I'll share also some things that we tested out and that are kind of considered the norm right now in online learning. And so we kind of assumed we'd be doing things like that and we actually didn't, and we aren't going forward with any of those things. So I'm going to explore what we've tested, what we're going to keep doing, and what we've decided we're not going to keep doing. But today I'm going to begin by talking about a learning strategy that you can put into work in many ways that we feel has been at the root of massive transformation for our students as we support them through, which is the testing effect. 

Today we're talking about the phenomenon called the testing effect. Now, testing may not feel very glamorous, especially if you grew up in traditional school systems. In many ways we might dread test day, but this is not that. So stay with me. The testing effect is at the center of fairly recent research that has shown the power of regular and active testing within your learning process. So, clear ways that active and regular testing enhances your learning, deepens your retention, supports your memory retrieval and recall, and also drastically increases your confidence in yourself and your power over your own outcomes and abilities. Okay, so that's really what I'm talking about here. Studies and research around this have shown that being tested on material you're learning greatly increases future performance and long-term performance.
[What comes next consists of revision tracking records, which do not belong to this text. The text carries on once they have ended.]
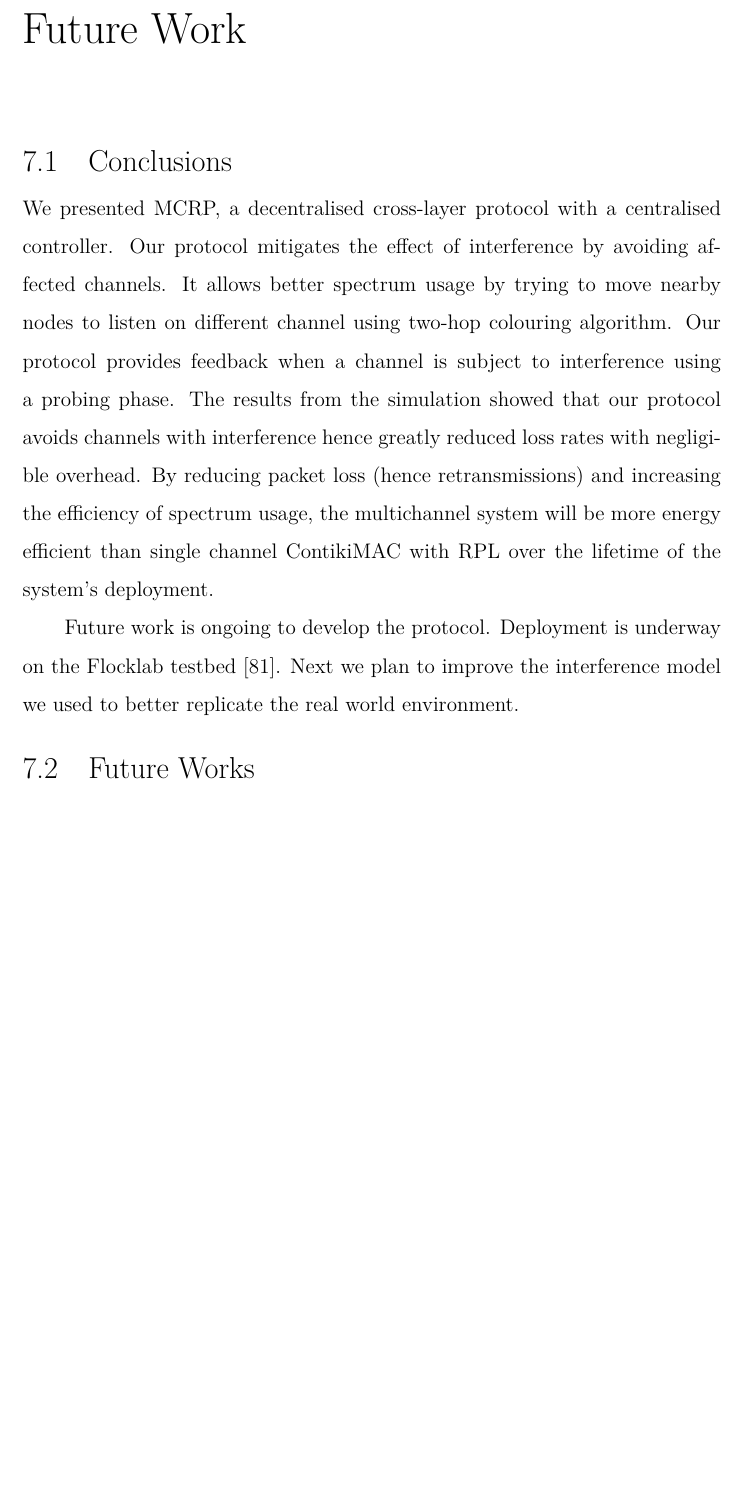
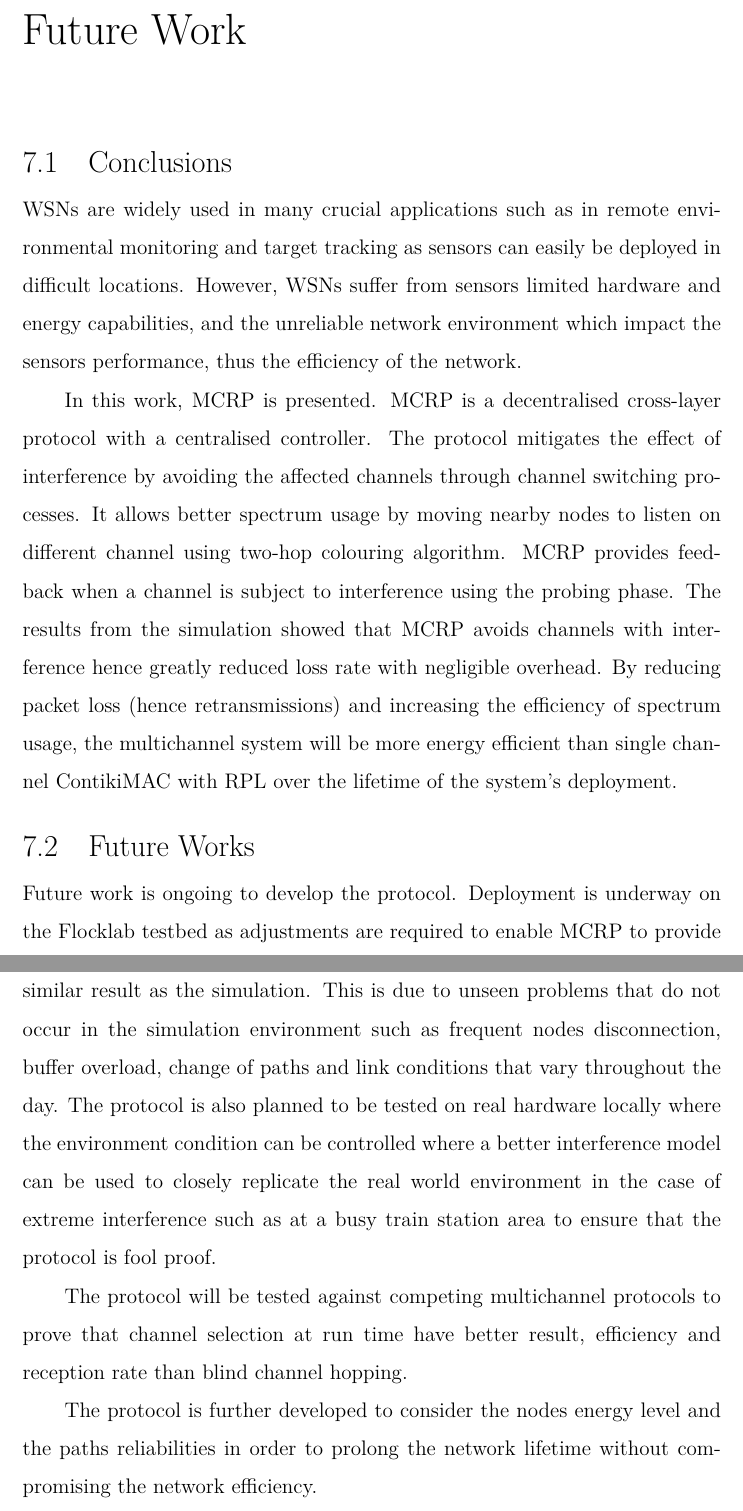
Before and after one commit to Noradila/transfer-thesis, a LaTeX thesis (transfer thesis latex/Main.tex, which reads transfer thesis latex/FutureWork.tex): part of page 76 of 89 before the commit and two parts of pages 76 and 77 of 90 after it, the two joined at a grey line, cut so that both start at the same text, the shorter picture padded with empty space. Compiled offline with XeLaTeX; a LaTeX package or settings file that is missing is left out.

Commit message:
updated Future Work (done)

```diff
--- a/transfer thesis latex/FutureWork.tex
+++ b/transfer thesis latex/FutureWork.tex
@@ -2,12 +2,20 @@
 \label{futureWork}
 
 \section{Conclusions}
-We presented MCRP, a decentralised cross-layer protocol with a centralised controller. Our protocol mitigates the effect of interference by avoiding affected channels. It allows better spectrum usage by trying to move nearby nodes to listen on different channel using two-hop colouring algorithm. Our protocol provides feedback when a channel is subject to interference using a probing phase.
-The results from the simulation showed that our protocol avoids channels with interference hence greatly reduced loss rates with negligible overhead. By reducing packet loss (hence retransmissions) and increasing the efficiency of spectrum usage, the multichannel system will be more energy efficient than single channel ContikiMAC with RPL over the lifetime of the system's deployment.
+WSNs are widely used in many crucial applications such as in remote environmental monitoring and target tracking as sensors can easily be deployed in difficult locations. However, WSNs suffer from sensors limited hardware and energy capabilities, and the unreliable network environment which impact the sensors performance, thus the efficiency of the network.
 
-Future work is ongoing to develop the protocol. Deployment is underway on the Flocklab testbed \cite{flocklab}. Next we plan to improve the interference model we used to better replicate the real world environment.
-%The protocol will be tested against competing multi-channel protocols such as MiCMAC. We also plan to test our implementation on real hardware.  Finally we will allow nodes to update the LPBR on ongoing packet loss so that the network can continually respond to changes in congestion.
+In this work, MCRP is presented. MCRP is a decentralised cross-layer protocol with a centralised controller. The protocol mitigates the effect of interference by avoiding the affected channels through channel switching processes. It allows better spectrum usage by moving nearby nodes to listen on different channel using two-hop colouring algorithm. MCRP provides feedback when a channel is subject to interference using the probing phase. The results from the simulation showed that MCRP avoids channels with interference hence greatly reduced loss rate with negligible overhead. By reducing packet loss (hence retransmissions) and increasing the efficiency of spectrum usage, the multichannel system will be more energy efficient than single channel ContikiMAC with RPL over the lifetime of the system's deployment.
 
-
+%We presented MCRP, a decentralised cross-layer protocol with a centralised controller. Our protocol mitigates the effect of interference by avoiding affected channels. It allows better spectrum usage by trying to move nearby nodes to listen on different channel using two-hop colouring algorithm. Our protocol provides feedback when a channel is subject to interference using a probing phase.
+%The results from the simulation showed that our protocol avoids channels with interference hence greatly reduced loss rates with negligible overhead. By reducing packet loss (hence retransmissions) and increasing the efficiency of spectrum usage, the multichannel system will be more energy efficient than single channel ContikiMAC with RPL over the lifetime of the system's deployment.
 
 \section{Future Works}
+Future work is ongoing to develop the protocol.
+Deployment is underway on the Flocklab testbed as adjustments are required to enable MCRP to provide similar result as the simulation. This is due to unseen problems that do not occur in the simulation environment such as frequent nodes disconnection, buffer overload, change of paths and link conditions that vary throughout the day. The protocol is also planned to be tested on real hardware locally where the environment condition can be controlled where a better interference model can be used to closely replicate the real world environment in the case of extreme interference such as at a busy train station area to ensure that the protocol is fool proof.
+
+The protocol will be tested against competing multichannel protocols to prove that channel selection at run time have better result, efficiency and reception rate than blind channel hopping.
+
+The protocol is further developed to consider the nodes energy level and the paths reliabilities in order to prolong the network lifetime without compromising the network efficiency.
+
+%Next we plan to improve the interference model we used to better replicate the real world environment.
+%The protocol will be tested against competing multi-channel protocols such as MiCMAC. We also plan to test our implementation on real hardware.  Finally we will allow nodes to update the LPBR on ongoing packet loss so that the network can continually respond to changes in congestion.
```
Also changed, not shown: transfer thesis latex/Main.pdf.
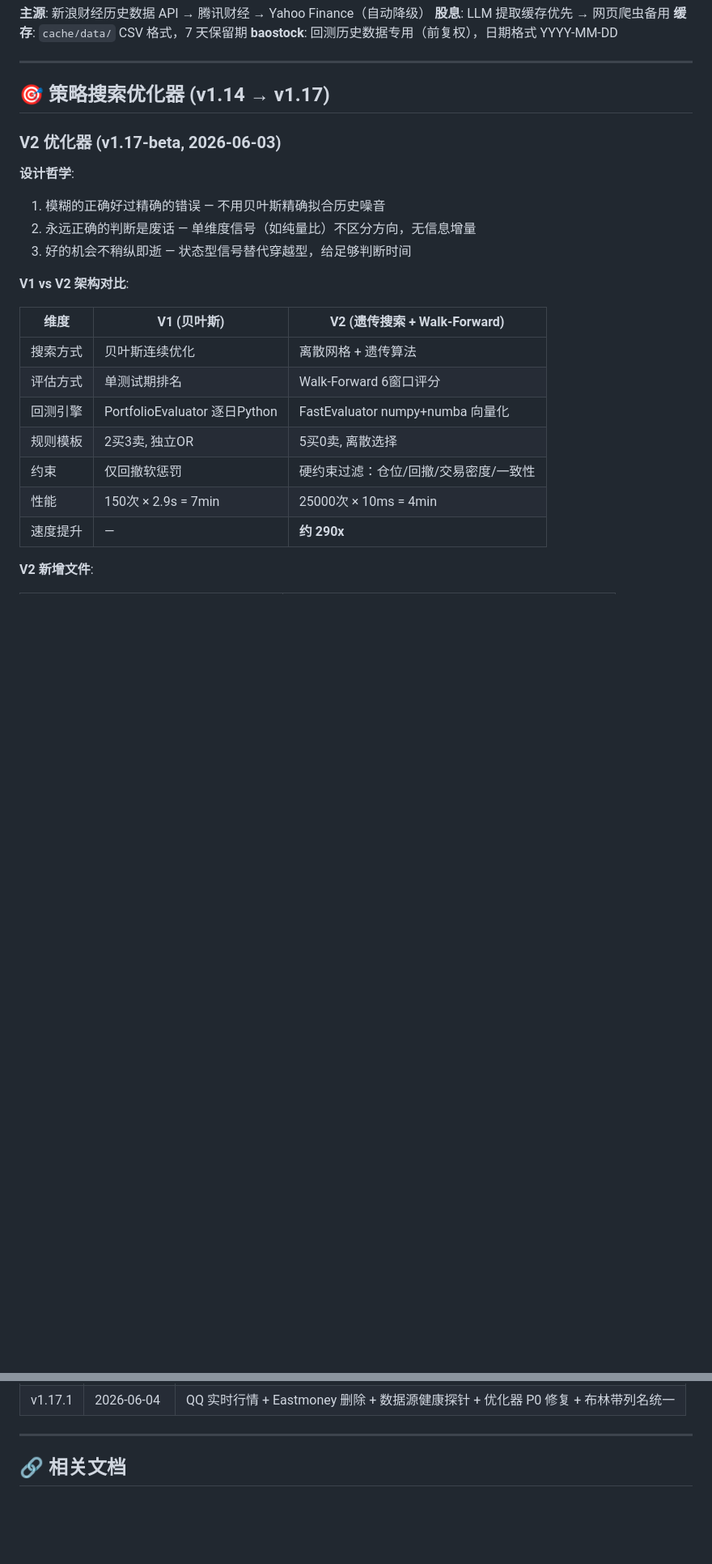
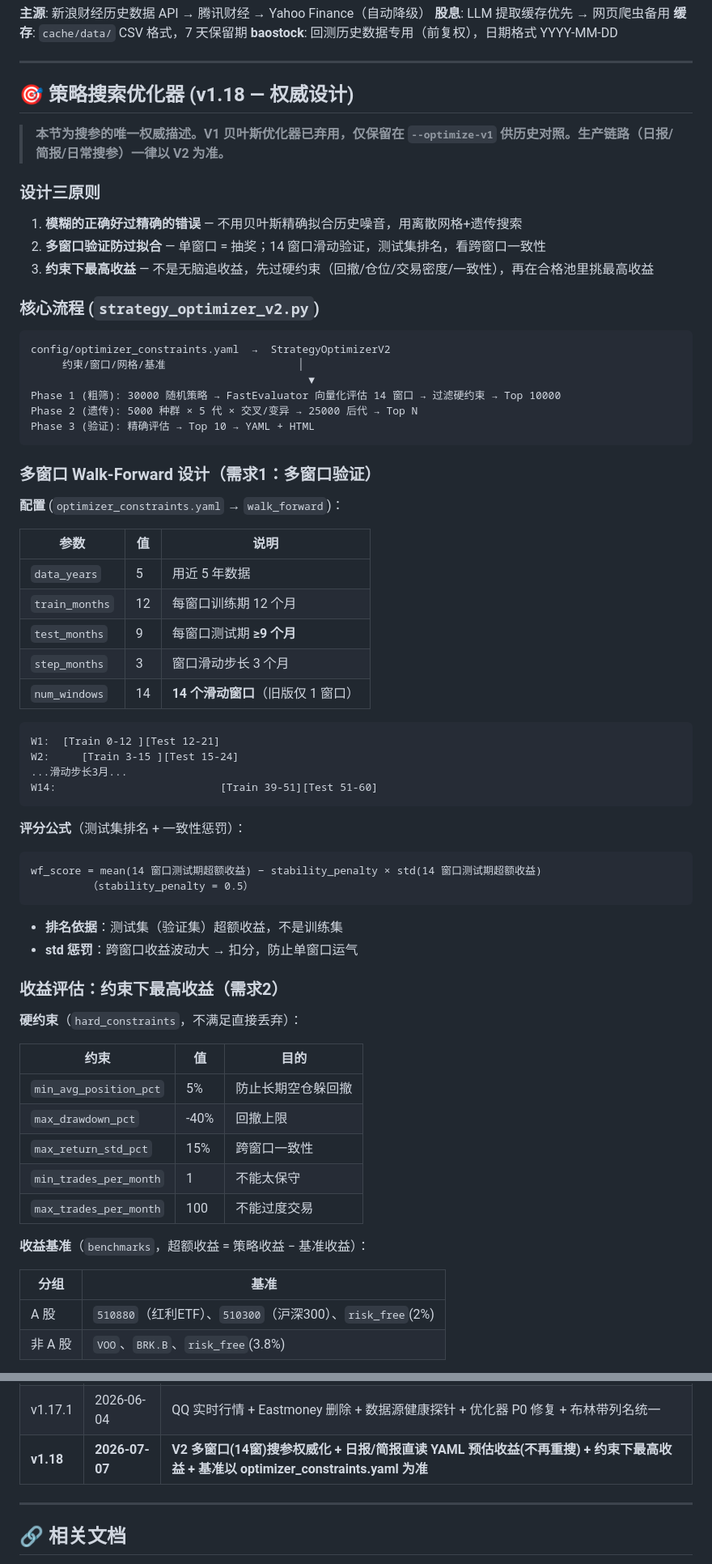
Before and after one commit to Saltflow/trade_eyes_keeper, a Markdown page: docs/llm/proj4llm.md, 2 parts joined by grey strips. Shown at 81% size. Drawn GitHub-style; blank space fills up the shorter version.

````diff
--- a/docs/llm/proj4llm.md
+++ b/docs/llm/proj4llm.md
@@ -125,25 +125,70 @@
 
 ---
 
-## 🎯 策略搜索优化器 (v1.14 → v1.17)
+## 🎯 策略搜索优化器 (v1.18 — 权威设计)
 
-### V2 优化器 (v1.17-beta, 2026-06-03)
+> **本节为搜参的唯一权威描述。V1 贝叶斯优化器已弃用，仅保留在 `--optimize-v1` 供历史对照。生产链路（日报/简报/日常搜参）一律以 V2 为准。**
 
-**设计哲学**:
-1. 模糊的正确好过精确的错误 — 不用贝叶斯精确拟合历史噪音
-2. 永远正确的判断是废话 — 单维度信号（如纯量比）不区分方向，无信息增量
-3. 好的机会不稍纵即逝 — 状态型信号替代穿越型，给足够判断时间
+### 设计三原则
 
-**V1 vs V2 架构对比**:
+1. **模糊的正确好过精确的错误** — 不用贝叶斯精确拟合历史噪音，用离散网格+遗传搜索
+2. **多窗口验证防过拟合** — 单窗口 = 抽奖；14 窗口滑动验证，测试集排名，看跨窗口一致性
+3. **约束下最高收益** — 不是无脑追收益，先过硬约束（回撤/仓位/交易密度/一致性），再在合格池里挑最高收益
 
-| 维度 | V1 (贝叶斯) | V2 (遗传搜索 + Walk-Forward) |
-|------|------------|-------------------------------|
-| 搜索方式 | 贝叶斯连续优化 | 离散网格 + 遗传算法 |
-| 评估方式 | 单测试期排名 | Walk-Forward 6窗口评分 |
-| 回测引擎 | PortfolioEvaluator 逐日Python | FastEvaluator numpy+numba 向量化 |
-| 规则模板 | 2买3卖, 独立OR | 5买0卖, 离散选择 |
-| 约束 | 仅回撤软惩罚 | 硬约束过滤：仓位/回撤/交易密度/一致性 |
-| 性能 | 150次 × 2.9s = 7min | 25000次 × 10ms = 4min |
-| 速度提升 | — | **约 290x** |
+### 核心流程 (`strategy_optimizer_v2.py`)
 
-**V2 新增文件**:
+```
+config/optimizer_constraints.yaml  →  StrategyOptimizerV2
+     约束/窗口/网格/基准                     │
+                                            ▼
+Phase 1 (粗筛): 30000 随机策略 → FastEvaluator 向量化评估 14 窗口 → 过滤硬约束 → Top 10000
+Phase 2 (遗传): 5000 种群 × 5 代 × 交叉/变异 → 25000 后代 → Top N
+Phase 3 (验证): 精确评估 → Top 10 → YAML + HTML
+```
+
+### 多窗口 Walk-Forward 设计（需求1：多窗口验证）
+
+**配置** (`optimizer_constraints.yaml` → `walk_forward`)：
+
+| 参数 | 值 | 说明 |
+|------|-----|------|
+| `data_years` | 5 | 用近 5 年数据 |
+| `train_months` | 12 | 每窗口训练期 12 个月 |
+| `test_months` | 9 | 每窗口测试期 **≥9 个月** |
+| `step_months` | 3 | 窗口滑动步长 3 个月 |
+| `num_windows` | 14 | **14 个滑动窗口**（旧版仅 1 窗口） |
+
+```
+W1:  [Train 0-12 ][Test 12-21]
+W2:     [Train 3-15 ][Test 15-24]
+...滑动步长3月...
+W14:                          [Train 39-51][Test 51-60]
+```
+
+**评分公式**（测试集排名 + 一致性惩罚）：
+```
+wf_score = mean(14 窗口测试期超额收益) − stability_penalty × std(14 窗口测试期超额收益)
+         （stability_penalty = 0.5）
+```
+- **排名依据**：测试集（验证集）超额收益，不是训练集
+- **std 惩罚**：跨窗口收益波动大 → 扣分，防止单窗口运气
+
+### 收益评估：约束下最高收益（需求2）
+
+**硬约束**（`hard_constraints`，不满足直接丢弃）：
+
+| 约束 | 值 | 目的 |
+|------|-----|------|
+| `min_avg_position_pct` | 5% | 防止长期空仓躲回撤 |
+| `max_drawdown_pct` | -40% | 回撤上限 |
+| `max_return_std_pct` | 15% | 跨窗口一致性 |
+| `min_trades_per_month` | 1 | 不能太保守 |
+| `max_trades_per_month` | 100 | 不能过度交易 |
+
+**收益基准**（`benchmarks`，超额收益 = 策略收益 − 基准收益）：
+
+| 分组 | 基准 |
+|------|------|
+| A 股 | `510880`（红利ETF）、`510300`（沪深300）、`risk_free`(2%) |
+| 非 A 股 | `VOO`、`BRK.B`、`risk_free`(3.8%) |
+
@@ -426,6 +436,7 @@ pytest tests/test_import_smoke.py         # 导入完整性
 | **v1.16** | **2026-05-03** | **xelatex PDF 日报 + 安全加固 + 开源准备** |
 | v1.17 | 2026-05-27 | 简报排序 + 收盘简报 14:30 + 日报 19:00 + debt_ratio 删除 + ROE PB/PE 推导 |
 | v1.17.1 | 2026-06-04 | QQ 实时行情 + Eastmoney 删除 + 数据源健康探针 + 优化器 P0 修复 + 布林带列名统一 |
+| **v1.18** | **2026-07-07** | **V2 多窗口(14窗)搜参权威化 + 日报/简报直读 YAML 预估收益(不再重搜) + 约束下最高收益 + 基准以 optimizer_constraints.yaml 为准** |
 
 ---
 
````
Also changed, not shown: other parts of docs/llm/proj4llm.md (+55 -90 lines), docs/architecture.md (+9 -7 lines).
And it does so far more than any amount studying or if you're playing an instrument, of course any practicing for an equal amount of time. It shows that there are benefits in both open and closed book testing and the benefits increase even more if you can receive feedback along the way with each test that you take.

So, thed key to why this is so beneficial is that the testing forces you to engage in what's called effortful retrieval. Basically, that just means it forces you to be put on the spot, feel a little bit stuck, and then you need to figure it out. So maybe you'll stay stuck, maybe you'll find your way out either way, because the interesting and very important part of this is that even unsuccessful efforts, they still deepen and enhance your learning, your retention, and they support your future results. All right, so the studies and research around the testing effect, you'll see if you take a look at the articles, they're relatively recent, you know, 2006, 2009, that's still quite recent because of this, it's still relatively new. So, many educators, and certainly many students, aren't looking at tests in this way. They're not thinking of it as a positive tool.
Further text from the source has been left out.